While the school in which she and I worked was founded to educate young people, I often found that I was the one being educated. The school was run by the Oblates of St Francis de Sales, and it was there that I met Francis de Sales in the men and women who live his charism of incarnational love, gentleness, and authenticity. They invited me into their lives of faith, which, at that point, fit none of the conventional rules of faith I was used to. In fact, the things they taught me about the Christian life didn’t have any rules to play by at all. They taught me about what a very human life of faith was all about. They invited me on their journey of life, a very Salesian thing to do.
My former coworkers, and those who follow Francis’ way of life, embrace the humanity of our existence (read: the messiness, uncertainty, and hurt) that God came to redeem. They live authentic lives, in all their brokenness, because they live with an awareness of God in the present moment. My coworkers were aware of God’s presence as they dealt with the death of their spouses or parents or our coworkers, students, and friends. They were aware of God’s presence during their divorces or terminal illnesses or their children’s poor decision making, failure in school or struggles with drugs. They were aware of God’s presence when they celebrated their children’s weddings, the birth of their grandchildren, and when that student who had struggled for four years graduated. And when I came to them in my times of need, unsure of God’s presence in my life, they somehow knew enough to speak to me in love, and they made themselves understandable because hearts speak to hearts, lips speak only to ears. It was then that I understood what God’s listening might be like.
In sharing their lives with me, both the successes and failures, they illustrated that the call to discipleship is the call to be who you are and be that perfectly well. For us, we were teachers and staff and administrators, but we were also mothers and fathers, sons and daughters, friends and mentors. Francis reminded us that our vocation was only to be the best of what and where we found ourselves. To be the best child or the best educator was our call. They showed me that the best way to live the Christian life was not necessarily as a monk or religious, but as a person who lived the life that God called him to in the present moment, as well and with as much love as he could.
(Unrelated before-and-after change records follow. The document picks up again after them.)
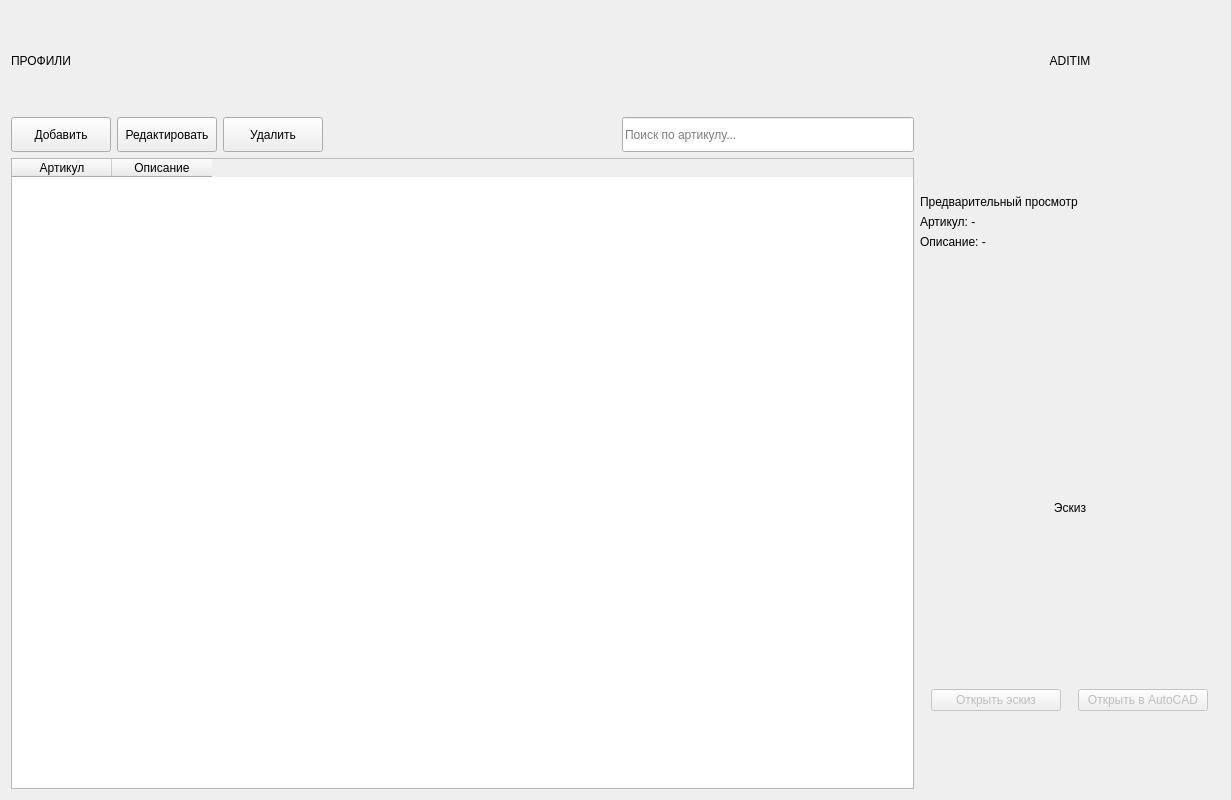
This is src/client/ui/window_profile.ui in formemu/aditim-monitor as Qt 5 draws it before an edit. The edited form follows.
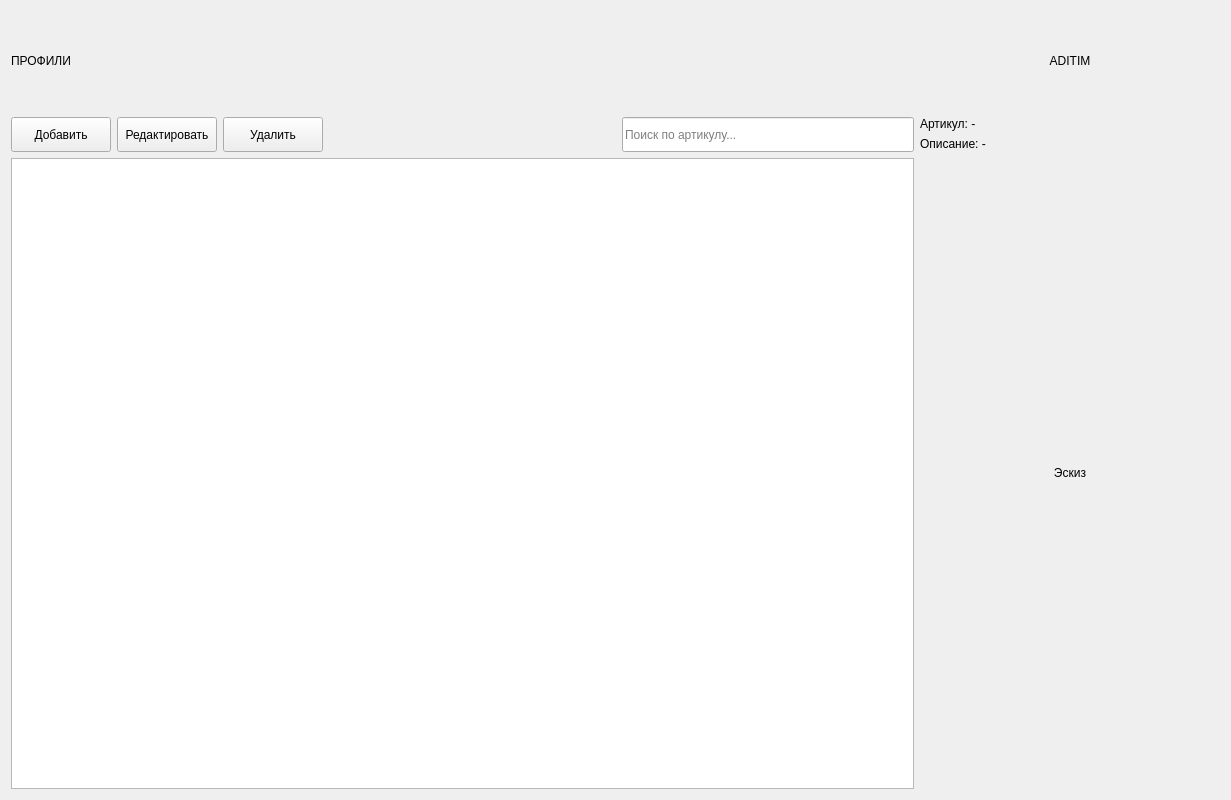
This is the edited form.

Commit message: Refactor UI components and improve layout for profile and task windows

```diff
--- a/src/client/ui/window_profile.ui
+++ b/src/client/ui/window_profile.ui
@@ -99,16 +99,6 @@
        <property name="sortingEnabled">
         <bool>true</bool>
        </property>
-       <column>
-        <property name="text">
-         <string>Артикул</string>
-        </property>
-       </column>
-       <column>
-        <property name="text">
-         <string>Описание</string>
-        </property>
-       </column>
       </widget>
      </item>
     </layout>
@@ -118,26 +108,6 @@
      <property name="sizeConstraint">
       <enum>QLayout::SizeConstraint::SetMinimumSize</enum>
      </property>
-     <item>
-      <spacer name="verticalSpacer_after_logo">
-       <property name="orientation">
-        <enum>Qt::Orientation::Vertical</enum>
-       </property>
-       <property name="sizeHint" stdset="0">
-        <size>
-         <width>20</width>
-         <height>30</height>
-        </size>
-       </property>
-      </spacer>
-     </item>
-     <item>
-      <widget class="QLabel" name="label_preview_title">
-       <property name="text">
-        <string>Предварительный просмотр</string>
-       </property>
-      </widget>
-     </item>
      <item>
       <widget class="QLabel" name="label_profile_article">
        <property name="maximumSize">
@@ -199,42 +169,6 @@
        </property>
       </widget>
      </item>
-     <item>
-      <layout class="QHBoxLayout" name="horizontalLayout_files">
-       <item>
-        <widget class="QPushButton" name="pushButton_sketch_open">
-         <property name="enabled">
-          <bool>false</bool>
-         </property>
-         <property name="maximumSize">
-          <size>
-           <width>130</width>
-           <height>16777215</height>
-          </size>
-         </property>
-         <property name="text">
-          <string>Открыть эскиз</string>
-         </property>
-        </widget>
-       </item>
-       <item>
-        <widget class="QPushButton" name="pushButton_autocad_open">
-         <property name="enabled">
-          <bool>false</bool>
-         </property>
-         <property name="maximumSize">
-          <size>
-           <width>130</width>
-           <height>16777215</height>
-          </size>
-         </property>
-         <property name="text">
-          <string>Открыть в AutoCAD</string>
-         </property>
-        </widget>
-       </item>
-      </layout>
-     </item>
      <item>
       <spacer name="verticalSpacer_bottom">
        <property name="orientation">
```
Left out of the diff: 34 changed lines with no effect on the pictures. Lines whose indentation alone changed are shown as unchanged. The commit also changes 12 other files.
To be who you are and be that perfectly well is much harder than it seems, but attempted in full humility brings the liberation that we enjoy as beloved children of God. How often do we claim that authentic identity and make it our own?
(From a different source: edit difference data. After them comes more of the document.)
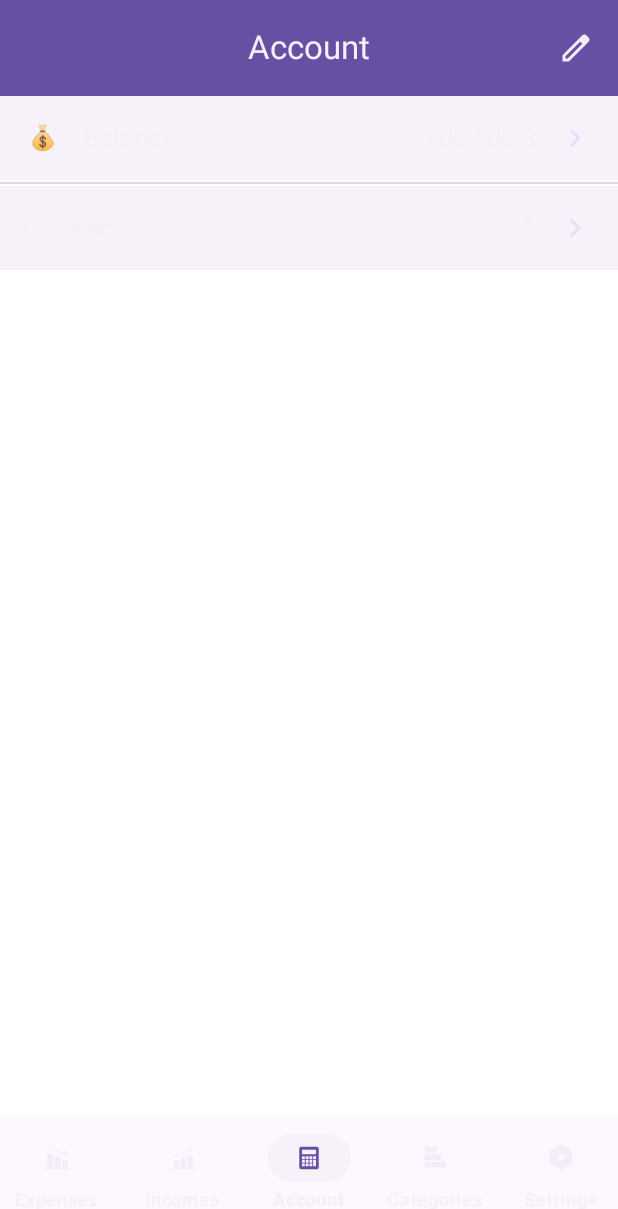
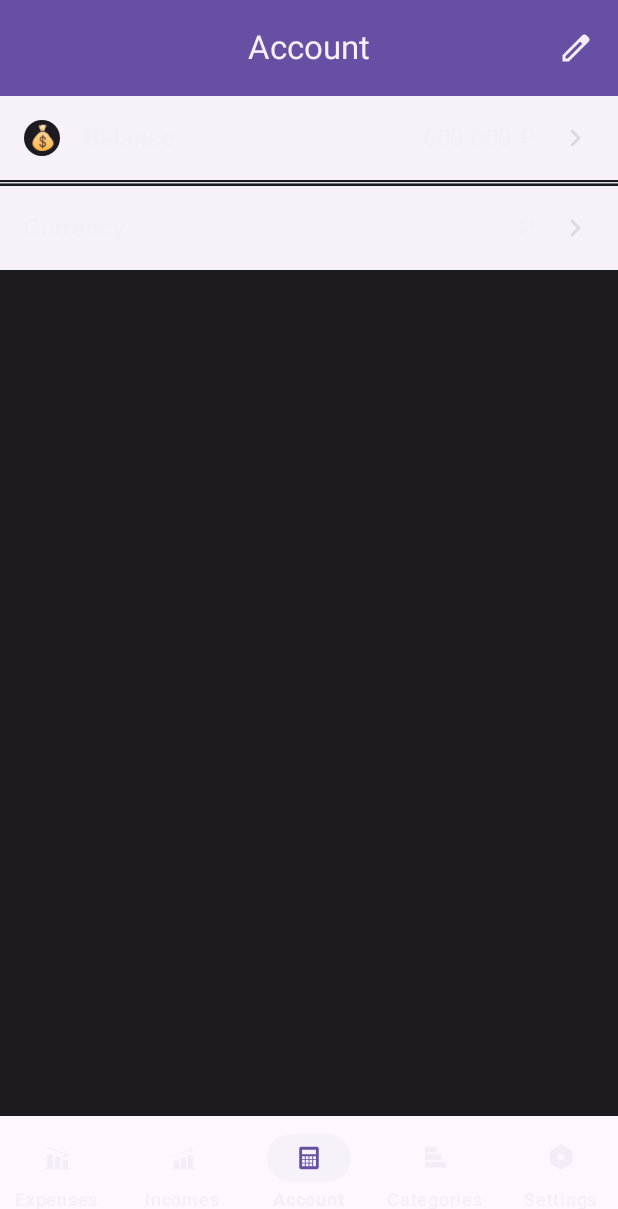
Before and after one commit to NikitaTropin3536/FinancialApp, an Android app built with Jetpack Compose: the AccountScreen screen opened through its navigation route, on a phone screen of 412 x 824 dp. Shown: the top 1209 px of the screen. Run offline under Robolectric (Android 15) with nearby library versions, the phone set to English and light mode, and no system bars.

Commit message:
minor changes: AccountScreen

```diff
--- a/app/src/main/java/com/atech/financialapp/screens/AccountScreen.kt
+++ b/app/src/main/java/com/atech/financialapp/screens/AccountScreen.kt
@@ -3,7 +3,7 @@ package com.atech.financialapp.screens
 import androidx.compose.foundation.background
 import androidx.compose.foundation.layout.Arrangement
 import androidx.compose.foundation.layout.Column
-import androidx.compose.material3.Divider
+import androidx.compose.material3.HorizontalDivider
 import androidx.compose.material3.Icon
 import androidx.compose.material3.MaterialTheme
 import androidx.compose.runtime.Composable
@@ -30,39 +30,43 @@ private fun AccountScreenPreview() {
 fun AccountScreen() {
     Column(
         modifier = Modifier.background(
-            Color.White
+            MaterialTheme.colorScheme.onSurface
         ),
         verticalArrangement = Arrangement.spacedBy(1.dp)
     ) {
 
         ColumnItem(
             title = stringResource(R.string.balance),
-            value = "-600 000 $",
+            value = "-600 000 ₽",
             emoji = "\uD83D\uDCB0",
+            emjColor = MaterialTheme.colorScheme.onSurface,
             color = MaterialTheme.colorScheme.surfaceContainerLow,
 
             viewRight = {
                 Icon(
                     painter = painterResource(R.drawable.ic_chevron_right),
                     contentDescription = null,
-                    tint = MaterialTheme.colorScheme.secondaryContainer
+                    tint = MaterialTheme.colorScheme.surfaceDim
                 )
             }
 
         )
 
-        Divider(color = MaterialTheme.colorScheme.surfaceDim)
+        HorizontalDivider(
+            color = MaterialTheme.colorScheme.surfaceDim,
+            thickness = 1.dp
+        )
 
         ColumnItem(
             title = stringResource(R.string.currency),
-            value = "$",
+            value = "₽",
             color = MaterialTheme.colorScheme.surfaceContainerLow,
 
             viewRight = {
                 Icon(
                     painter = painterResource(R.drawable.ic_chevron_right),
                     contentDescription = null,
-                    tint = MaterialTheme.colorScheme.secondaryContainer
+                    tint = MaterialTheme.colorScheme.surfaceDim
                 )
             }
 
```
I am forever grateful for having learned of Francis de Sales and his charism of Gospel living. I am indebted to the men and women, those who I now count as friends and those who I wait to see again in eternal life, who showed me how to Live Jesus. I am confident that the friendships taken up in this world will be taken up again, never to be broken off. In the Christian life, we are together on a journey to heaven. But it takes a lifetime of patience, generosity, and authenticity with and for each other to get it right.
David Pennington is the Associate Campus Minister for Liturgy and Worship at The Catholic University of America.